Still alive, Vendless clung to a rope and Clark somehow crawled onto what remained of their simple fishing vessel. But it wasn't long before Vendless looked up at his friend, his face flashing before Clark in the lightning that crashed overhead, and said simply: "I'm not going to make it."
After he died, Clark lashed the body to the boat, and assumed he was next.
Hours earlier, dozens of fishermen diving for lobster in the sea around a cluster of remote cays off the coast of Nicaragua were unaware that miles away one of history's strongest hurricanes was racing toward them. While the rest of the world, connected to Internet or watching 24-hour news channels, saw Felix's deadly path through the Caribbean Sea, the remote Miskito Indians who live in jungle villages and on tiny, reef islands along the Honduran-Nicaraguan border had no idea the monster storm's eye would soon be passing directly over them.
The first word of the storm came on radio and from Nicaraguan sailors who passed by on boats, urging fisherman to return to ports and others to evacuate low-lying islands where they lived. But the Miskito Indians, descendants of Indians, European settlers and African slaves who speak their own language and have a long-standing mistrust of Nicaragua's central government and President Daniel Ortega, paid little heed to the official warnings. Having spent their lives in stilt homes built over the water, they believed they knew the sea and when to leave it.
It was also the last two weeks of lobster season, the main source of income, and most people took their time pulling in their catches. Then the ocean went wild.
In bustling Maras Cay, 39-year-old Aurora Prada was selling snacks and soda to fishermen and collecting lobster for sale on the mainland when she noticed the darkening sky and the waves tumbling onto land, rising along the beach in a way she had never seen before. She and nine others to rush to a nearby house, seeking refuge.

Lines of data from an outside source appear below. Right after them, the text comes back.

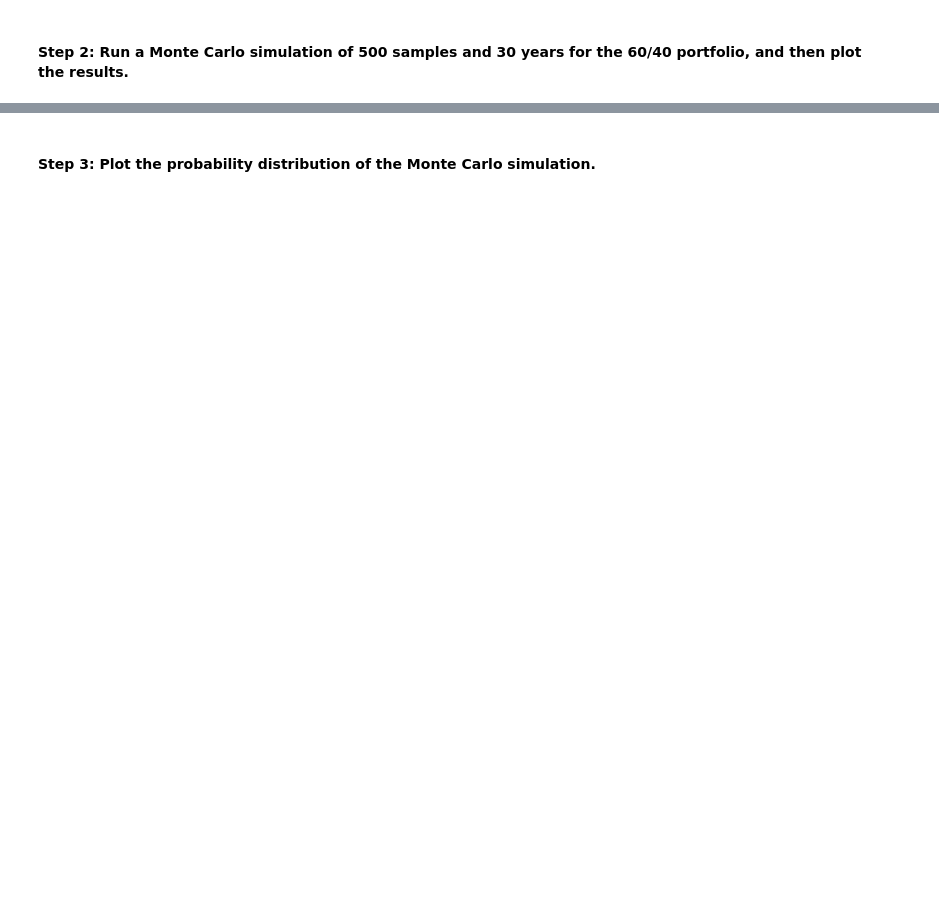
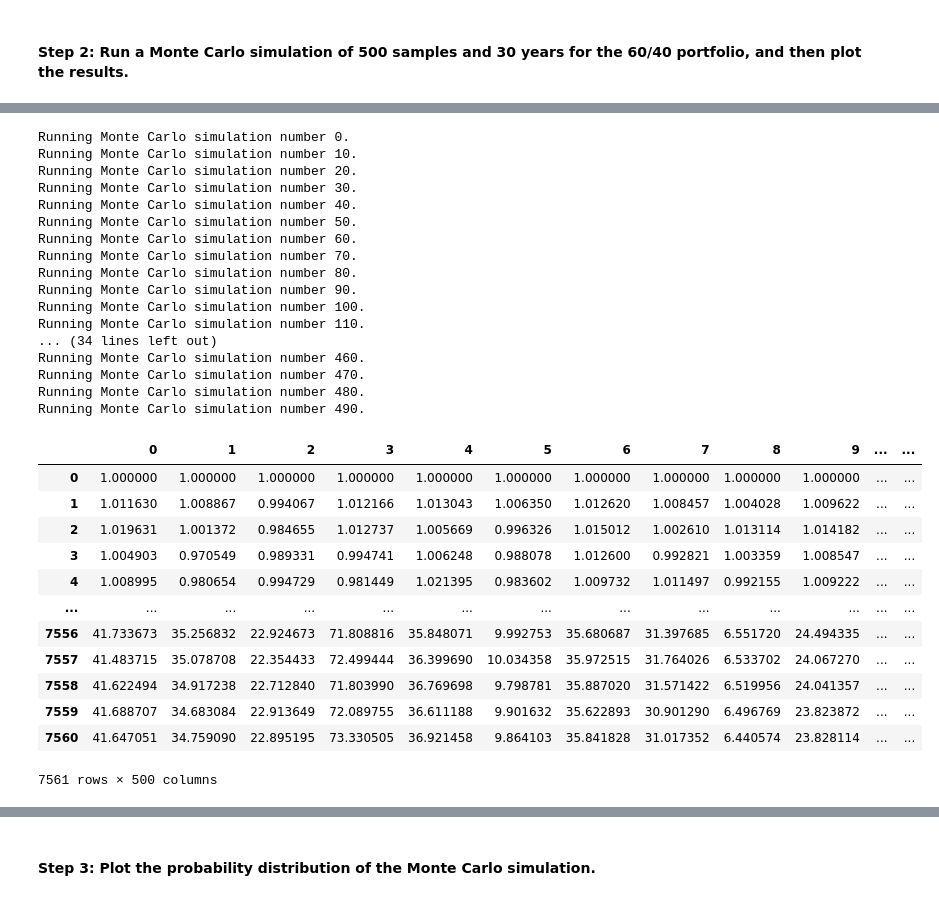
Before and after one commit to woodedlawn/module_5_challenge, a Jupyter notebook: financial_planning_tools.ipynb, the cells around one changed output, grey strips where cells are left out. Drawn from its saved outputs; the diff is of its cells as text; code cells hidden in the pictures; blank space fills up the shorter version.

```diff
--- a/financial_planning_tools.ipynb
+++ b/financial_planning_tools.ipynb
@@ -449,6 +492,38 @@ In this section, you’ll use the MCForecastTools library to create a Monte Carl
 # %%
 # Run the Monte Carlo simulation to forecast 30 years cumulative returns
 # YOUR CODE HERE
+thirty_year_simulation.calc_cumulative_return()
+# %% [output]
+Running Monte Carlo simulation number 0.
+Running Monte Carlo simulation number 10.
+Running Monte Carlo simulation number 20.
+Running Monte Carlo simulation number 30.
+Running Monte Carlo simulation number 40.
+Running Monte Carlo simulation number 50.
+Running Monte Carlo simulation number 60.
+Running Monte Carlo simulation number 70.
+Running Monte Carlo simulation number 80.
+Running Monte Carlo simulation number 90.
+Running Monte Carlo simulation number 100.
+Running Monte Carlo simulation number 110.
+... (34 lines left out)
+Running Monte Carlo simulation number 460.
+Running Monte Carlo simulation number 470.
+Running Monte Carlo simulation number 480.
+Running Monte Carlo simulation number 490.
+|  | 0 | 1 | 2 | 3 | 4 | 5 | 6 | 7 | 8 | 9 | ... | ... |
+| 0 | 1.000000 | 1.000000 | 1.000000 | 1.000000 | 1.000000 | 1.000000 | 1.000000 | 1.000000 | 1.000000 | 1.000000 | ... | ... |
+| 1 | 1.011630 | 1.008867 | 0.994067 | 1.012166 | 1.013043 | 1.006350 | 1.012620 | 1.008457 | 1.004028 | 1.009622 | ... | ... |
+| 2 | 1.019631 | 1.001372 | 0.984655 | 1.012737 | 1.005669 | 0.996326 | 1.015012 | 1.002610 | 1.013114 | 1.014182 | ... | ... |
+| 3 | 1.004903 | 0.970549 | 0.989331 | 0.994741 | 1.006248 | 0.988078 | 1.012600 | 0.992821 | 1.003359 | 1.008547 | ... | ... |
+| 4 | 1.008995 | 0.980654 | 0.994729 | 0.981449 | 1.021395 | 0.983602 | 1.009732 | 1.011497 | 0.992155 | 1.009222 | ... | ... |
+| ... | ... | ... | ... | ... | ... | ... | ... | ... | ... | ... | ... | ... |
+| 7556 | 41.733673 | 35.256832 | 22.924673 | 71.808816 | 35.848071 | 9.992753 | 35.680687 | 31.397685 | 6.551720 | 24.494335 | ... | ... |
+| 7557 | 41.483715 | 35.078708 | 22.354433 | 72.499444 | 36.399690 | 10.034358 | 35.972515 | 31.764026 | 6.533702 | 24.067270 | ... | ... |
+| 7558 | 41.622494 | 34.917238 | 22.712840 | 71.803990 | 36.769698 | 9.798781 | 35.887020 | 31.571422 | 6.519956 | 24.041357 | ... | ... |
+| 7559 | 41.688707 | 34.683084 | 22.913649 | 72.089755 | 36.611188 | 9.901632 | 35.622893 | 30.901290 | 6.496769 | 23.823872 | ... | ... |
+| 7560 | 41.647051 | 34.759090 | 22.895195 | 73.330505 | 36.921458 | 9.864103 | 35.841828 | 31.017352 | 6.440574 | 23.828114 | ... | ... |
+7561 rows × 500 columns
 # %%
 # Visualize the 30-year Monte Carlo simulation by creating an
 # overlay line plot
```
Also changed, not shown: parts of 9 cells of this notebook.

The wind peeled away the home's simple, wooden walls, lifted the roof and tossed it into the air like a sheet of paper.
With waters rising all around them, the group found a small motor boat and headed toward a relatively protected swampy area, but the winds were so strong it took them two hours to move 50 yards.
"I thought of my children and how I was probably going to leave them orphans," said the single mother of five, all of whom who were safe on the mainland.